DIRECTIONS FOR THIS TASK: An exact copy of every record is needed, with all pictures omitted.
━━━━━ SOURCE MATERIAL
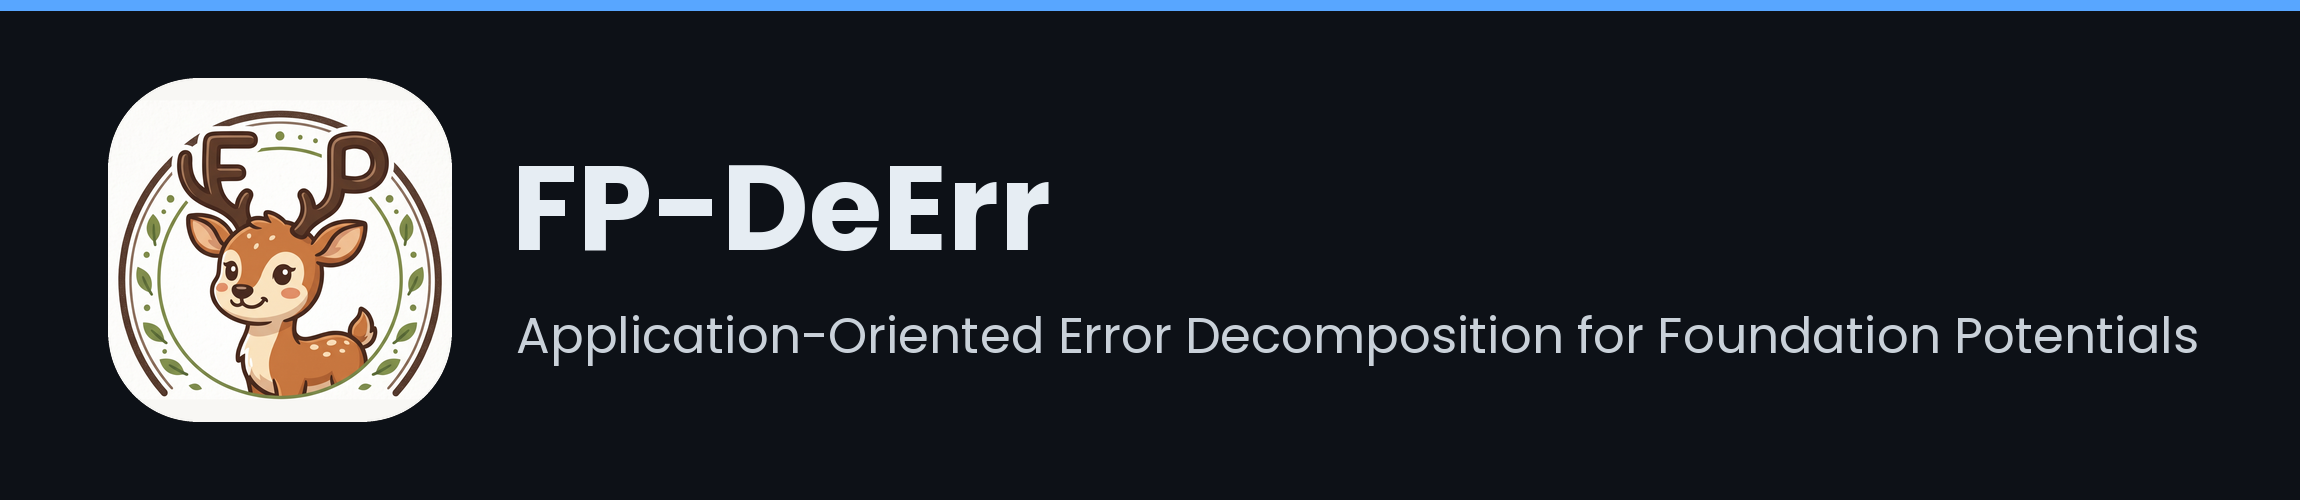
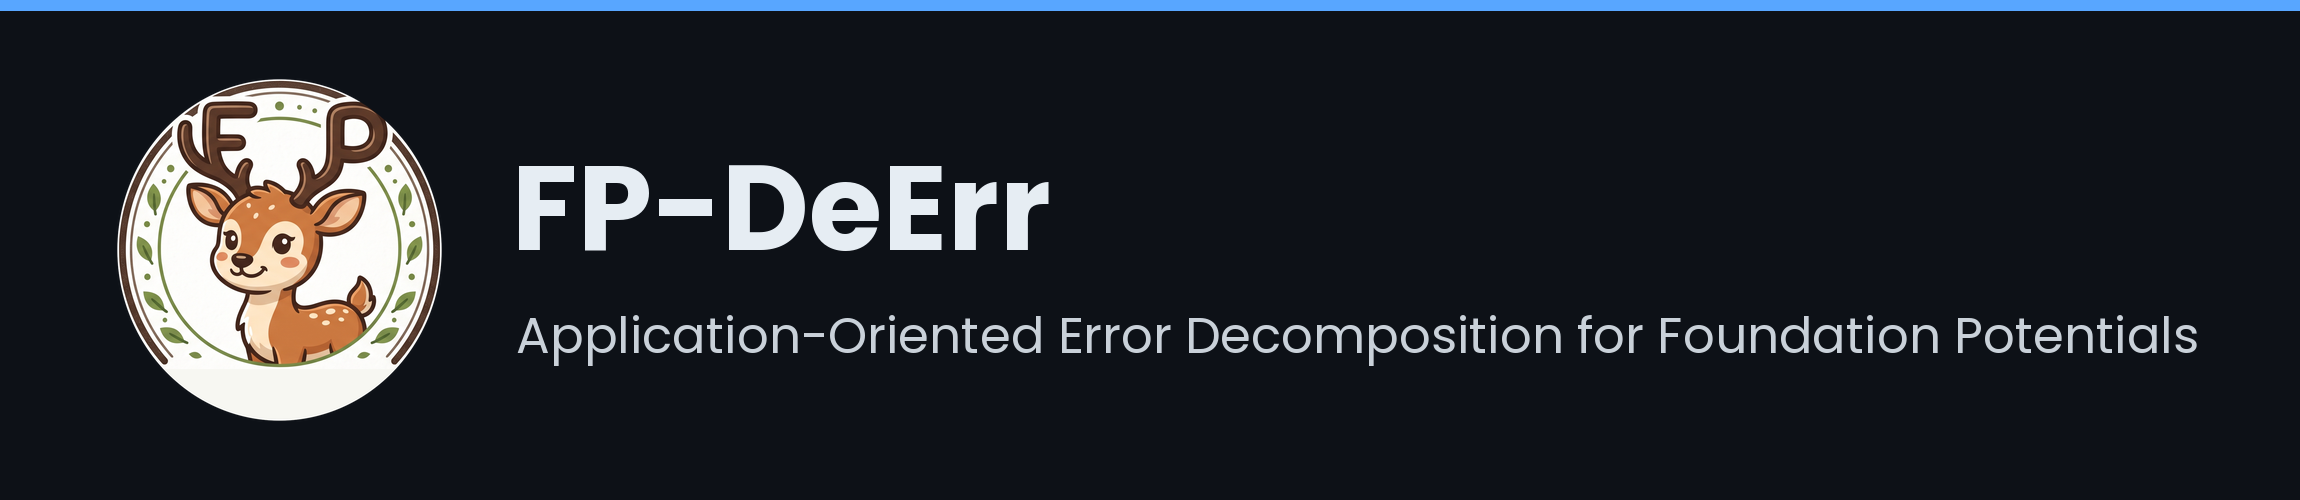
Keep the cream inside the wreath and drop only the outer background
The mark is rebuilt from the full-resolution artwork. The wreath's outer
boundary is measured from its three arc segments rather than estimated: an
oval of 1091 by 1150 on which every arc pixel lands. Cream is retained
inside that oval, including inside the counters of the F and P antlers,
and only the background outside it becomes transparent. No square or
rounded-square tile returns.

The navigation mark is a circular cream crop of the head and antlers,
which stays legible at 32 px where the whole emblem does not.

The README banner keeps its title and subtitle untouched; only the rounded
tile is replaced, by the same emblem at the tile's centre and height.

A standalone logo with the FP-DeErr wordmark is added. Its cream shape
merges the oval with a cushion around the lettering, because the wordmark
crosses the oval's edge and would otherwise sit half on cream.

Changed region(s): [[0.0309, 0.15, 0.2161, 0.87]]

diff --git a/docs/phase-stability-ordering.html b/docs/phase-stability-ordering.html
@@ -355,7 +355,7 @@
 <body>
 
 <nav>
-  <a class="logo" href="index.html"><img class="logo-mark" src="mark-face-transparent.png" alt="" />FP-DeErr</a>
+  <a class="logo" href="index.html"><img class="logo-mark" src="mark-face-emblem.png" alt="" />FP-DeErr</a>
   <div class="nav-links">
     <a href="index.html">Home</a>
     <a href="force-error.html">Force Prediction</a>
@@ -369,7 +369,7 @@
 <div class="hero">
   <div class="tag-line">FP-DeErr &middot; Phase Stability and Elemental Ordering</div>
   <div class="page-head">
-    <img class="page-mark" src="mark-transparent.png" alt="" />
+    <img class="page-mark" src="mark-emblem.png" alt="" />
     <h1>Phase Stability and Elemental Ordering</h1>
   </div>
   <p>

diff --git a/docs/index.html b/docs/index.html
@@ -197,7 +197,7 @@
 <body>
 
 <nav>
-  <a class="logo" href="index.html"><img class="logo-mark" src="mark-face-transparent.png" alt="" />FP-DeErr</a>
+  <a class="logo" href="index.html"><img class="logo-mark" src="mark-face-emblem.png" alt="" />FP-DeErr</a>
   <div class="nav-links">
     <a class="nav-highlight" href="index.html">Home</a>
     <a href="force-error.html">Force Prediction</a>
@@ -209,7 +209,7 @@
 </nav>
 
 <div class="hero">
-  <img class="hero-mark" src="mark-transparent.png" alt="FP-DeErr" />
+  <img class="hero-mark" src="mark-emblem.png" alt="FP-DeErr" />
   <h1>FP-DeErr</h1>
   <div class="tag-line">Application-Oriented Error Decomposition for Foundation Potentials</div>
   <p>

diff --git a/docs/force-error.html b/docs/force-error.html
@@ -388,7 +388,7 @@
 <body>
 
 <nav>
-  <a class="logo" href="index.html"><img class="logo-mark" src="mark-face-transparent.png" alt="" />FP-DeErr</a>
+  <a class="logo" href="index.html"><img class="logo-mark" src="mark-face-emblem.png" alt="" />FP-DeErr</a>
   <div class="nav-links">
     <a href="index.html">Home</a>
     <a class="nav-highlight" href="force-error.html">Force Prediction</a>
@@ -402,7 +402,7 @@
 <div class="hero">
   <div class="tag-line">FP-DeErr &middot; Force Prediction</div>
   <div class="page-head">
-    <img class="page-mark" src="mark-transparent.png" alt="" />
+    <img class="page-mark" src="mark-emblem.png" alt="" />
     <h1>Force Prediction</h1>
   </div>
   <p>

diff --git a/docs/ion-migration-neb.html b/docs/ion-migration-neb.html
@@ -329,7 +329,7 @@
 <body>
 
 <nav>
-  <a class="logo" href="index.html"><img class="logo-mark" src="mark-face-transparent.png" alt="" />FP-DeErr</a>
+  <a class="logo" href="index.html"><img class="logo-mark" src="mark-face-emblem.png" alt="" />FP-DeErr</a>
   <div class="nav-links">
     <a href="index.html">Home</a>
     <a href="force-error.html">Force Prediction</a>
@@ -343,7 +343,7 @@
 <div class="hero">
   <div class="tag-line">FP-DeErr &middot; Ion Migration by NEB</div>
   <div class="page-head">
-    <img class="page-mark" src="mark-transparent.png" alt="" />
+    <img class="page-mark" src="mark-emblem.png" alt="" />
     <h1>Ion Migration by NEB</h1>
   </div>
   <p>

diff --git a/docs/contribute.html b/docs/contribute.html
@@ -382,7 +382,7 @@
 <body>
 
 <nav>
-  <a class="logo" href="index.html"><img class="logo-mark" src="mark-face-transparent.png" alt="" />FP-DeErr</a>
+  <a class="logo" href="index.html"><img class="logo-mark" src="mark-face-emblem.png" alt="" />FP-DeErr</a>
   <div class="nav-links">
     <a href="index.html">Home</a>
     <a href="force-error.html">Force Prediction</a>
━━━━━━━━━━
EXERCISE ANSWER:
Keep the cream inside the wreath and drop only the outer background
The mark is rebuilt from the full-resolution artwork. The wreath's outer
boundary is measured from its three arc segments rather than estimated: an
oval of 1091 by 1150 on which every arc pixel lands. Cream is retained
inside that oval, including inside the counters of the F and P antlers,
and only the background outside it becomes transparent. No square or
rounded-square tile returns.

The navigation mark is a circular cream crop of the head and antlers,
which stays legible at 32 px where the whole emblem does not.

The README banner keeps its title and subtitle untouched; only the rounded
tile is replaced, by the same emblem at the tile's centre and height.

A standalone logo with the FP-DeErr wordmark is added. Its cream shape
merges the oval with a cushion around the lettering, because the wordmark
crosses the oval's edge and would otherwise sit half on cream.

Changed region(s): [[0.0309, 0.15, 0.2161, 0.87]]

diff --git a/docs/phase-stability-ordering.html b/docs/phase-stability-ordering.html
@@ -355,7 +355,7 @@
 <body>
 
 <nav>
-  <a class="logo" href="index.html"><img class="logo-mark" src="mark-face-transparent.png" alt="" />FP-DeErr</a>
+  <a class="logo" href="index.html"><img class="logo-mark" src="mark-face-emblem.png" alt="" />FP-DeErr</a>
   <div class="nav-links">
     <a href="index.html">Home</a>
     <a href="force-error.html">Force Prediction</a>
@@ -369,7 +369,7 @@
 <div class="hero">
   <div class="tag-line">FP-DeErr &middot; Phase Stability and Elemental Ordering</div>
   <div class="page-head">
-    <img class="page-mark" src="mark-transparent.png" alt="" />
+    <img class="page-mark" src="mark-emblem.png" alt="" />
     <h1>Phase Stability and Elemental Ordering</h1>
   </div>
   <p>

diff --git a/docs/index.html b/docs/index.html
@@ -197,7 +197,7 @@
 <body>
 
 <nav>
-  <a class="logo" href="index.html"><img class="logo-mark" src="mark-face-transparent.png" alt="" />FP-DeErr</a>
+  <a class="logo" href="index.html"><img class="logo-mark" src="mark-face-emblem.png" alt="" />FP-DeErr</a>
   <div class="nav-links">
     <a class="nav-highlight" href="index.html">Home</a>
     <a href="force-error.html">Force Prediction</a>
@@ -209,7 +209,7 @@
 </nav>
 
 <div class="hero">
-  <img class="hero-mark" src="mark-transparent.png" alt="FP-DeErr" />
+  <img class="hero-mark" src="mark-emblem.png" alt="FP-DeErr" />
   <h1>FP-DeErr</h1>
   <div class="tag-line">Application-Oriented Error Decomposition for Foundation Potentials</div>
   <p>

diff --git a/docs/force-error.html b/docs/force-error.html
@@ -388,7 +388,7 @@
 <body>
 
 <nav>
-  <a class="logo" href="index.html"><img class="logo-mark" src="mark-face-transparent.png" alt="" />FP-DeErr</a>
+  <a class="logo" href="index.html"><img class="logo-mark" src="mark-face-emblem.png" alt="" />FP-DeErr</a>
   <div class="nav-links">
     <a href="index.html">Home</a>
     <a class="nav-highlight" href="force-error.html">Force Prediction</a>
@@ -402,7 +402,7 @@
 <div class="hero">
   <div class="tag-line">FP-DeErr &middot; Force Prediction</div>
   <div class="page-head">
-    <img class="page-mark" src="mark-transparent.png" alt="" />
+    <img class="page-mark" src="mark-emblem.png" alt="" />
     <h1>Force Prediction</h1>
   </div>
   <p>

diff --git a/docs/ion-migration-neb.html b/docs/ion-migration-neb.html
@@ -329,7 +329,7 @@
 <body>
 
 <nav>
-  <a class="logo" href="index.html"><img class="logo-mark" src="mark-face-transparent.png" alt="" />FP-DeErr</a>
+  <a class="logo" href="index.html"><img class="logo-mark" src="mark-face-emblem.png" alt="" />FP-DeErr</a>
   <div class="nav-links">
     <a href="index.html">Home</a>
     <a href="force-error.html">Force Prediction</a>
@@ -343,7 +343,7 @@
 <div class="hero">
   <div class="tag-line">FP-DeErr &middot; Ion Migration by NEB</div>
   <div class="page-head">
-    <img class="page-mark" src="mark-transparent.png" alt="" />
+    <img class="page-mark" src="mark-emblem.png" alt="" />
     <h1>Ion Migration by NEB</h1>
   </div>
   <p>

diff --git a/docs/contribute.html b/docs/contribute.html
@@ -382,7 +382,7 @@
 <body>
 
 <nav>
-  <a class="logo" href="index.html"><img class="logo-mark" src="mark-face-transparent.png" alt="" />FP-DeErr</a>
+  <a class="logo" href="index.html"><img class="logo-mark" src="mark-face-emblem.png" alt="" />FP-DeErr</a>
   <div class="nav-links">
     <a href="index.html">Home</a>
     <a href="force-error.html">Force Prediction</a>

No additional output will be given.